Franklin Templeton to close 6 India funds: What does it mean for you
Franklin Templeton Mutual Fund has said it would close six yield-oriented, managed credit funds with total assets under management of Rs 25,856 crore in India from April 23 over severe market dislocation and illiquidity caused by the coronavirus pandemic.
“The decision has been taken in order to protect value for investors via a managed sale of the portfolio,” Franklin Templeton said in a statement.
The statement said the decision was limited to funds which have “material direct exposure to the higher-yielding, lower-rated credit securities in India that have been most impacted by the ongoing liquidity crisis in the market.”
Franklin Templeton will now sell the underlying securities of all these funds over time and pay off their investors in a staggered manner.
What are these funds?
Franklin Templeton is shutting these fixed-income and credit-risk funds run, locking in Rs 308 billion ($4.1 billion) of investors’ money.
* Franklin India Low Duration Fund (FILDF),
* Franklin India Dynamic Accrual Fund,
* Franklin India Credit Risk Fund,
* Franklin India Short Term Income Plan,
* Franklin India Ultra Short Bond Fund, and
* Franklin India Income Opportunities Fund (FIIOF)
What did Franklin Templeton say?
“Due to the on-going novel coronavirus, or COVID-19, pandemic, liquidity in the bond market has dried up. Yields of debt securities have risen sharply and that has materially diminished the abilities of companies to service their debt. Mutual funds have also been getting a lot of redemption requests. We felt it best under these circumstances to wind up these funds and return the money to investors,” Sanjay Sapre, president of Franklin Templeton (India), said.
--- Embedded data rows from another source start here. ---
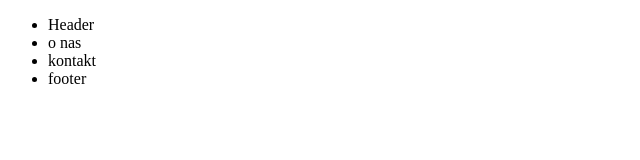
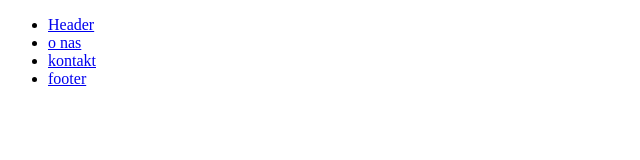
Before and after one commit to AndrzejKuster/zadanie_45195, a plain HTML site: page index.html in a window 1280 px wide. Shown: the whole page, without its empty margins (0-640 px from the left). Drawn offline with Linux system fonts and the light colour scheme.

Commit message:
zawartość pliku

```diff
--- a/index.html
+++ b/index.html
@@ -9,10 +9,10 @@
 <body>
     <nav>
         <ul>
-            <li id="main">Header</li>
-            <li id="o-nas">o nas</li>
-            <li id="kontakt">kontakt</li>
-            <li id="footer">footer</li>
+            <li><a href="#header">Header</a></li>
+            <li><a href="#o-nas">o nas</a></li>
+            <li><a href="#kontakt">kontakt</a></li>
+            <li><a href="#footer">footer</a></li>
         </ul>
     </nav>
 
```
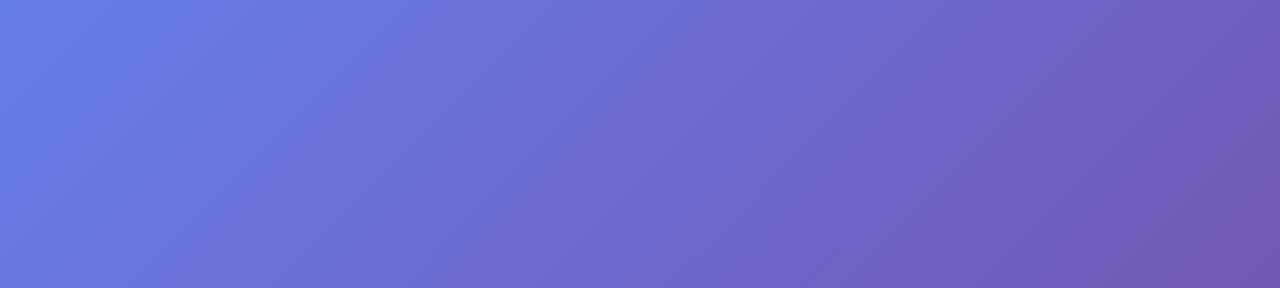
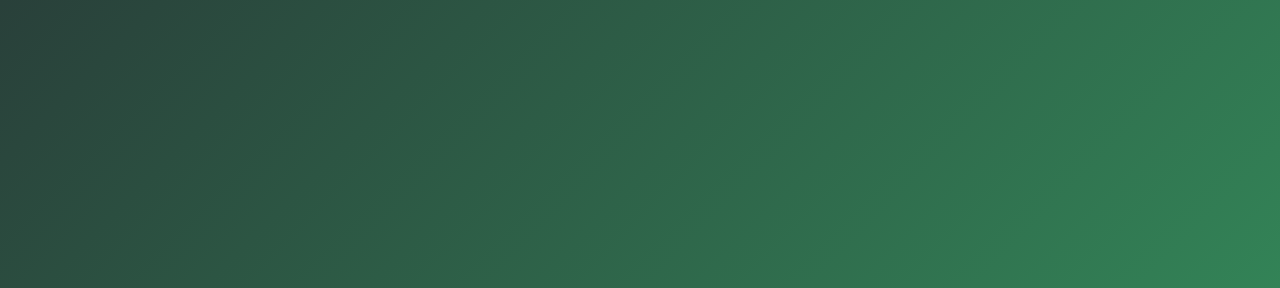
Before and after one commit to danielberrozpe/danielberrozpe.github.io, a plain HTML site: page index.html in a window 1280 px wide. Shown: the top 288 px of the page. Drawn offline with Linux system fonts and the light colour scheme.

Commit message:
Update index.html

```diff
--- a/index.html
+++ b/index.html
@@ -3,7 +3,7 @@
 <head>
     <meta charset="UTF-8">
     <meta name="viewport" content="width=device-width, initial-scale=1.0">
-    <title>Daniel's Github Page</title>
+    <title>My Github Page</title>
     <style>
         body {
             font-family: -apple-system, BlinkMacSystemFont, 'Segoe UI', Roboto, Oxygen, Ubuntu, Cantarell, sans-serif;
@@ -12,7 +12,7 @@
             align-items: center;
             min-height: 100vh;
             margin: 0;
-            background: linear-gradient(135deg, #667eea 0%, #764ba2 100%);
+            background: linear-gradient(135deg, #29403A, #369960);;
             color: white;
         }
         .container {
```
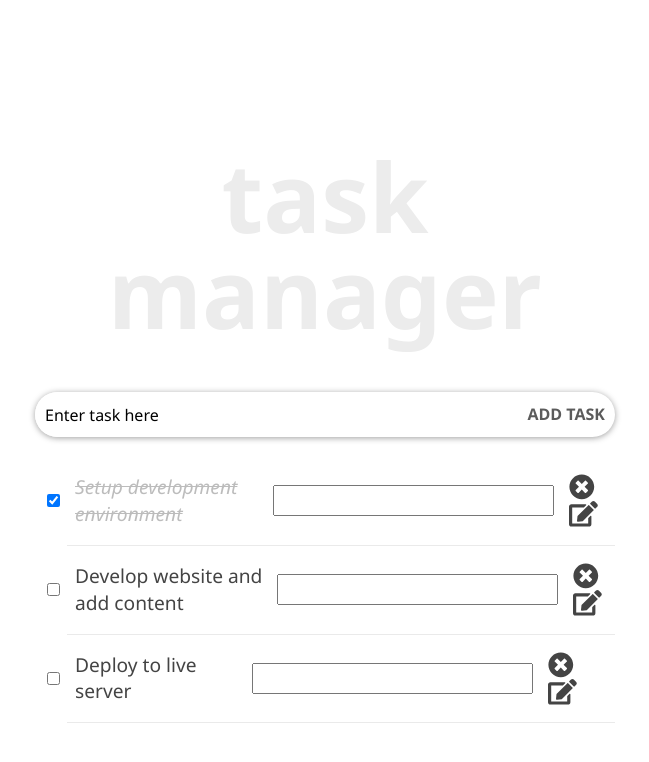
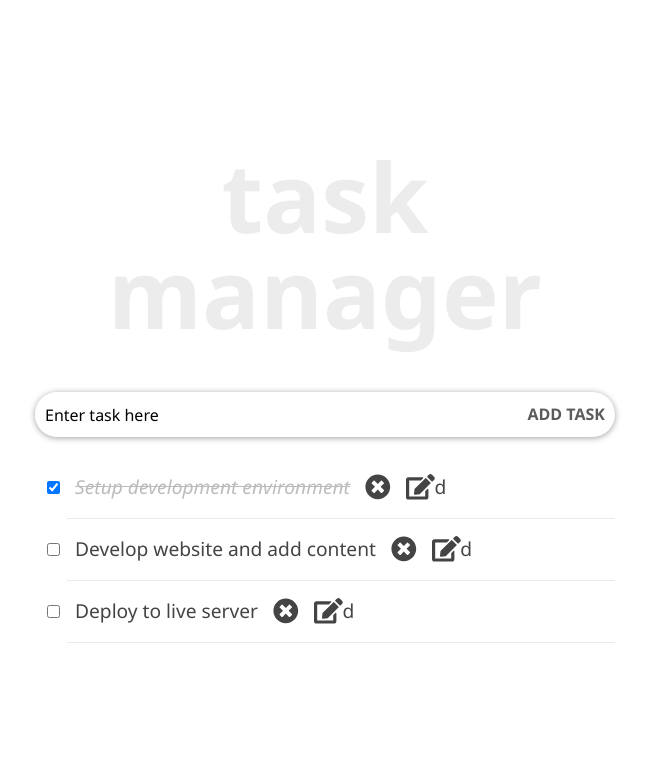
Before and after one commit to CaliforniaDev/ReactAssignment-1, a React (Create React App) app in the folder task-app/: page / in a window 1280 px wide. Shown: the top 762 px of the page, without its empty margins (315-964 px from the left). Built offline with nearby package versions, Linux system fonts and the light colour scheme.

Commit message:
Add edit mode and view mode logic for editing

```diff
--- a/task-app/src/components/TaskItem.js
+++ b/task-app/src/components/TaskItem.js
@@ -24,8 +24,16 @@ class TaskItem extends React.Component {
             textDecoration: "line-through",
             transition: "0.5s",
         }
+
+        let viewMode = {};
+        let editMode = {};
+        this.state.editing ? viewMode.display = "none"
+        : editMode.display="none"
+
+
         return (
             <li className={styles.item}>
+                <div style={viewMode}>
                 <input
                   type="checkbox"
                   className={styles.checkbox}
@@ -35,8 +43,9 @@ class TaskItem extends React.Component {
                 <span style={completed ? completedStyle : null}>
                 {title}
                 </span>
-                <input type="text" className={styles.textInput} />
-                <TasksController deleteTask={() => deleteTask(id)}/>
+                <TasksController editTask={this.handleEditing} deleteTask={() => deleteTask(id)}/>
+                </div>
+                <input type="text" style={editMode} className={styles.textInput} />d
 
             </li>
         );
```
“The extension of the lockdown has heightened redemption volumes and reduced inflows to unsustainable levels. The schemes even resorted to borrowings within permissible limits, in line with market practice to fund redemptions. But given the situation, we felt that it would not be prudent to leverage the schemes further,” Sapre said.
When will investors get their money back?
Investors will not be able to withdraw their money immediately or on their own and will have to wait almost as long as the duration of the schemes.
For example, the Macaulay duration for Franklin India Low Duration Fund was 1.2 years as of March. In simple words, investors will have to wait for around one year and 73 days to get all their money back from this scheme.
Similarly, Franklin India Income Opportunities Fund’s Macaulay duration as of March-end was 3.22 years and investors will have to wait for three years and 80 days to get their money back.
What will happen to SIPs, STPs?
The Systematic Investment Plans (SIPs) will stop automatically since Franklin Templeton has stopped subscriptions and redemptions.
If someone had enrolled for Systematic Transfer Plans (STPs), their money is stuck. STP is a facility wherein one invests a lump sum in a debt fund, preferably a low risk one, before one can transfer equal amounts once a week or month in an equity fund of their choice.
The transfers to investors’ equity funds will not take place any more.
If someone still wants to invest in Franklin Templeton’s equity fund, they will have to arrange for funds all over again.
Sapre said that payments will be made in a staggered manner to investors, based on the realisation of funds from the bond issuers and through the sale of the portfolio.
The first set of payments will, however, be made to their borrowers and then investors.